Computer Science consists of the science of algorithms (theory, analysis, design and implementation) as well as the design and implementation of computer systems. As such it is an interdisciplinary field with roots in mathematics and engineering and applications in many other academic disciplines. The program at Bryn Mawr is founded on the belief that computer science should transcend from being a subfield of mathematics and engineering and play a broader role in all forms of human inquiry. The Computer Science Department is supported jointly by faculty at both Bryn Mawr and Haverford Colleges. The department welcomes students who wish to pursue a major in computer science. Additionally, the department also offers a minor in computer science, a minor in computational methods and a concentration in computer science (at Haverford College). The department also strives to facilitate evolving interdisciplinary majors. For example, students can propose a major in cognitive science by combining coursework from computer science and disciplines such as psychology and philosophy.

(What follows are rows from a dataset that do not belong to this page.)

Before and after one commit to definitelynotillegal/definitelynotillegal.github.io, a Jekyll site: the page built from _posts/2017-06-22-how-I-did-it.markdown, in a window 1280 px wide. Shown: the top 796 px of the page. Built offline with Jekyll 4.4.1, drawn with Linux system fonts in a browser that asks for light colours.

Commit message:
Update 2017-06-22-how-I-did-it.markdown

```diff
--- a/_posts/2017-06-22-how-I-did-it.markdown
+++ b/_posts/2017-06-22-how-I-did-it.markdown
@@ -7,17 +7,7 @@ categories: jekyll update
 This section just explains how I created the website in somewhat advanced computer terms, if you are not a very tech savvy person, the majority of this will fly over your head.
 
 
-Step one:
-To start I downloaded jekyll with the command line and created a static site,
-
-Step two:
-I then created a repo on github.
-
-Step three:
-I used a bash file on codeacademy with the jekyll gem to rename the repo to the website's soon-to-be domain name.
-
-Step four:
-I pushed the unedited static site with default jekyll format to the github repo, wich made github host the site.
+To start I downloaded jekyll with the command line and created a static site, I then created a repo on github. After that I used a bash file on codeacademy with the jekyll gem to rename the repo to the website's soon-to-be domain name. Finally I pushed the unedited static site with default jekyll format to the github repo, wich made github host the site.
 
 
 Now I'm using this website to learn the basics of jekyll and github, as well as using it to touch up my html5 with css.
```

Students can further specialize their majors by selecting elective courses that focus on specific disciplinary tracks or pathways within the discipline. All majors, minors and concentrations offered by the department emphasize foundations and basic principles of information science with the goal of providing students with skills that transcend short-term trends in computer hardware and software.

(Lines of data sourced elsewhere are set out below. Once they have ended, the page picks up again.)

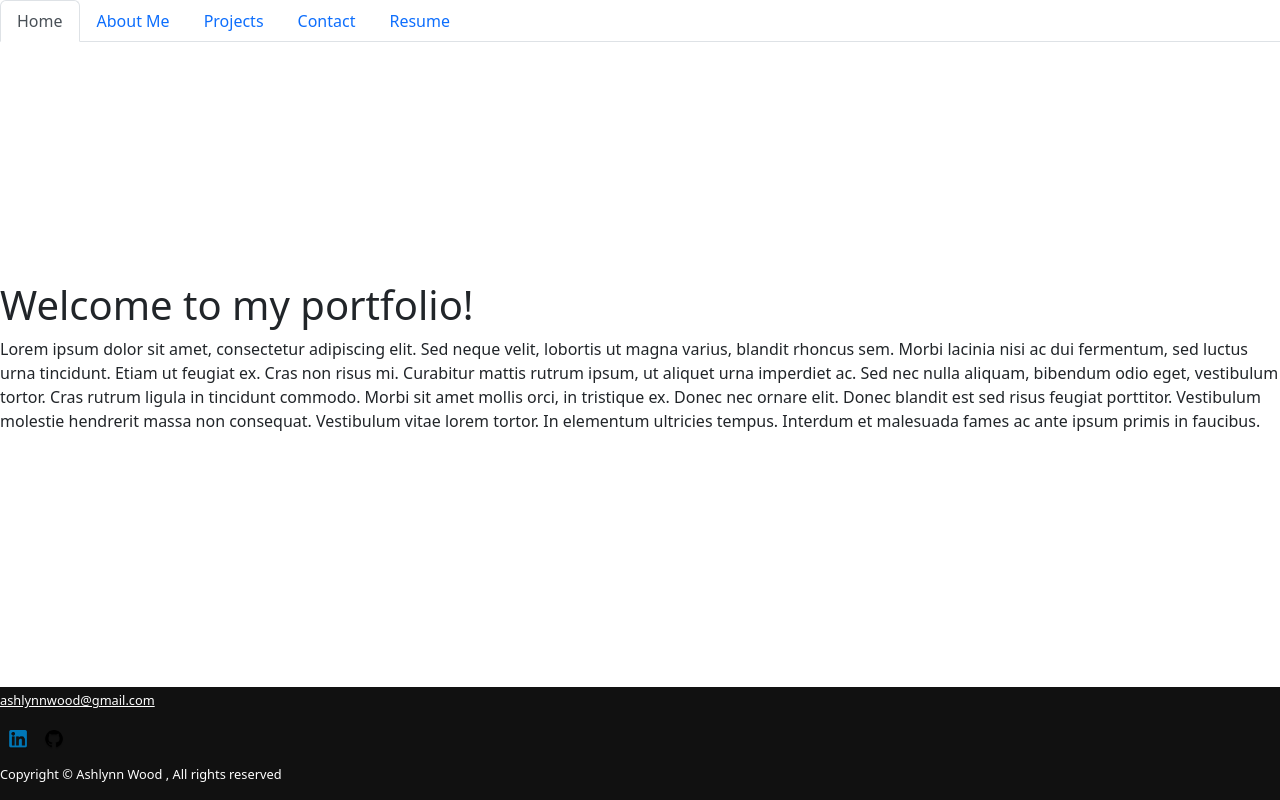
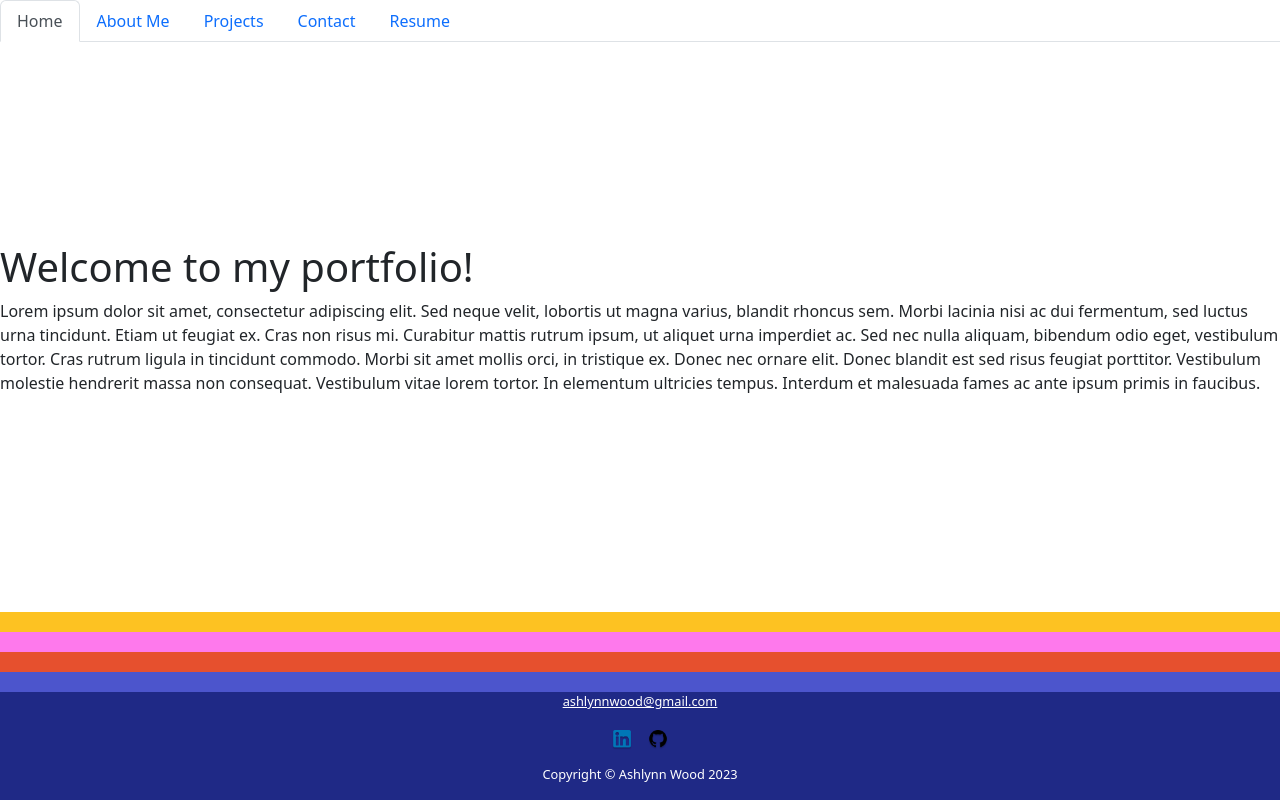
Before and after one commit to ashlynnwood/portfolio-aw, a React (Create React App) app: page / in a window 1280 px wide. Built offline with nearby package versions, Linux system fonts and the light colour scheme.

Commit message:
styled footer

```diff
--- a/src/components/Footer.js
+++ b/src/components/Footer.js
@@ -5,7 +5,11 @@ import '../styles/Footer.css';
 
 export default function Footer() {
   return (
-    <div className='footer footer-container'>
+    <div className='footer'>
+      <div className='stripe yellow'></div>
+      <div className='stripe pink'></div>
+      <div className='stripe orange'></div>
+      <div className='stripe blue'></div>
       <a href="mailto:ashlynnwood@gmail.com">ashlynnwood@gmail.com</a>
     <div className='social'>
       <a href="https://www.linkedin.com/in/ashlynn-wood-b15b75258/"
@@ -17,7 +21,7 @@ export default function Footer() {
           <img src={github} alt="GitHub icon"/>
       </a>
     </div>
-    <p>Copyright &copy; Ashlynn Wood <span id="datee"></span>, All rights reserved</p>
+    <p>Copyright &copy; Ashlynn Wood 2023</p>
     </div>
   );
 }
--- a/src/styles/Footer.css
+++ b/src/styles/Footer.css
@@ -1,8 +1,5 @@
 .footer {
-  background: #111111;
-}
-
-.footer .container {
+  background: #1f2986;
   display: flex;
   flex-direction: column;
   align-items: center;
@@ -38,3 +35,21 @@
   font-size: 0.8rem;
   color: #fff;
 }
+
+.stripe {
+  width: 100%;
+  height: 20px;
+}
+
+.yellow {
+  background-color: #fdc222;
+}
+.pink {
+  background-color: #fe79ec;
+}
+.orange {
+  background-color: #e6502e;
+}
+.blue {
+  background-color: #4c55cc;
+}
```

Major in Computer Science
Students are encouraged to prepare a major course plan in consultation with their academic adviser in Computer Science. The requirements for a major in computer science are three introductory courses (CMSC 110/113, 206 and 231), three core courses (two of CMSC 240, 245, 246 and one of 330, 340 or 345), six electives of a student’s choosing and a senior thesis. Students can specialize in specific disciplinary tracks or pathways by carefully choosing their elective courses. Such pathways can enable specialization in areas such as: computational theory, computer systems, software development, computer graphics, artificial intelligence, robotics, computational media, computational linguistics, cognitive science, etc. Students should ensure that they have completed at least three courses in computer science by the end of their sophomore year (we highly recommend CMSC 110/113, 206 and 231).

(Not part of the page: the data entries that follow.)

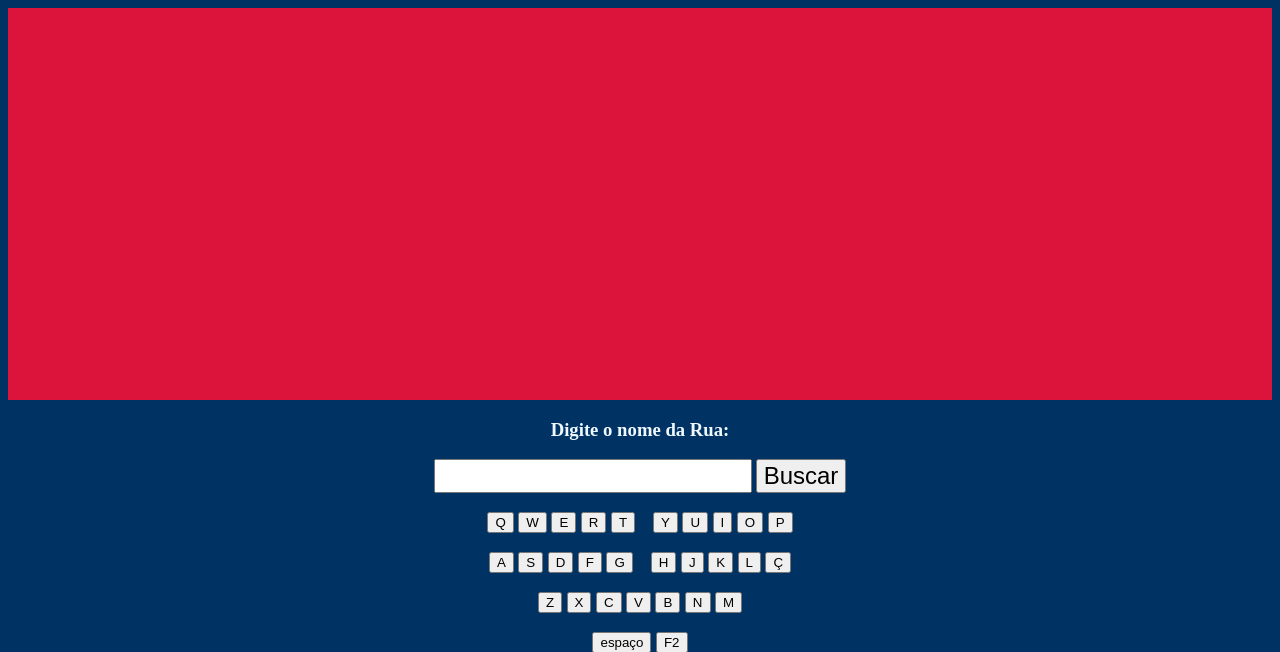
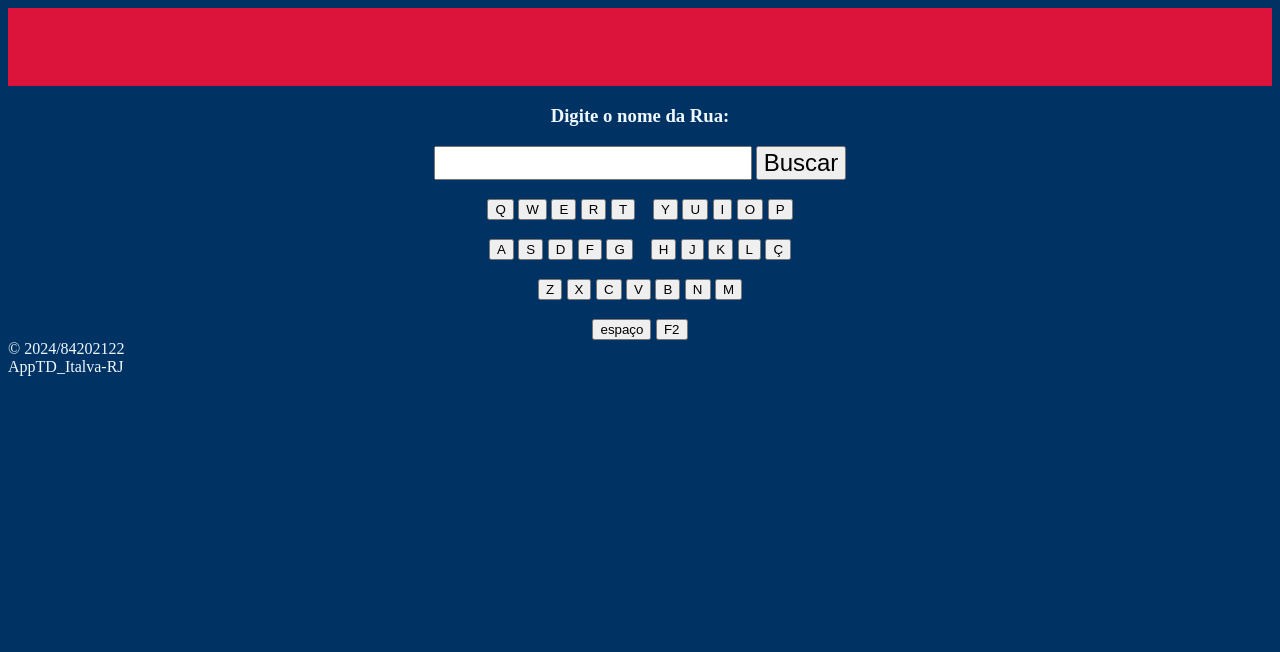
Before and after one commit to gitmenezes/gitmenezes.github.io, a PHP site: page /appTD.html in a window 1280 px wide. Shown: the top 652 px of the page. Run offline with PHP 8.4, Linux system fonts and the light colour scheme.

Commit message:
appTD css
diminuição do campo com nome das ruas

```diff
--- a/app.css
+++ b/app.css
@@ -6,7 +6,7 @@
     vertical-align: center;
     text-align: center;
     height: 600px;
-    max-height: 50%;
+    max-height: 10%;
     width:"device-width, initial-scale=1.0";
     background-color: none;
     overflow-y: auto;
```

Minor in Computer Science
Students in any major are encouraged to complete a minor in computer science. Completing a minor in computer science enables students to pursue graduate studies in computer science, in addition to their own major. The requirements for a minor in computer science at Bryn Mawr are 110/113, 206, 231, any two of 240, 245, 246, 330, 340 or 345, and two electives chosen from any course in computer science, approved by the student’s adviser in computer science. As mentioned above, these requirements can be combined with any major, depending on the student’s interest and preparation.
Minor in Computational Methods
This minor is designed to enable students majoring in any of the sciences (biology, chemistry, geology, physics, psychology), classical and Near Eastern archaeology, economics, growth and structure of cities, mathematics, philosophy, and sociology, to learn computational methods and applications in their major area of study. The requirements for a minor in computational methods at Bryn Mawr are 110/113, 206, 231; one of 240, 245, 246, 330, 340 or 345; any two computational courses depending on a student’s major and interests (there are many such courses to choose from in biology, chemistry, computer science, economics, geology, mathematics, physics, psychology and sociology). Students can declare a minor at the end of their sophomore year or soon after. Students should prepare a course plan and have it approved by at least two faculty advisers. Students minoring in computational methods are encouraged to propose senior projects/theses that involve the application of computational modeling in their major field of study.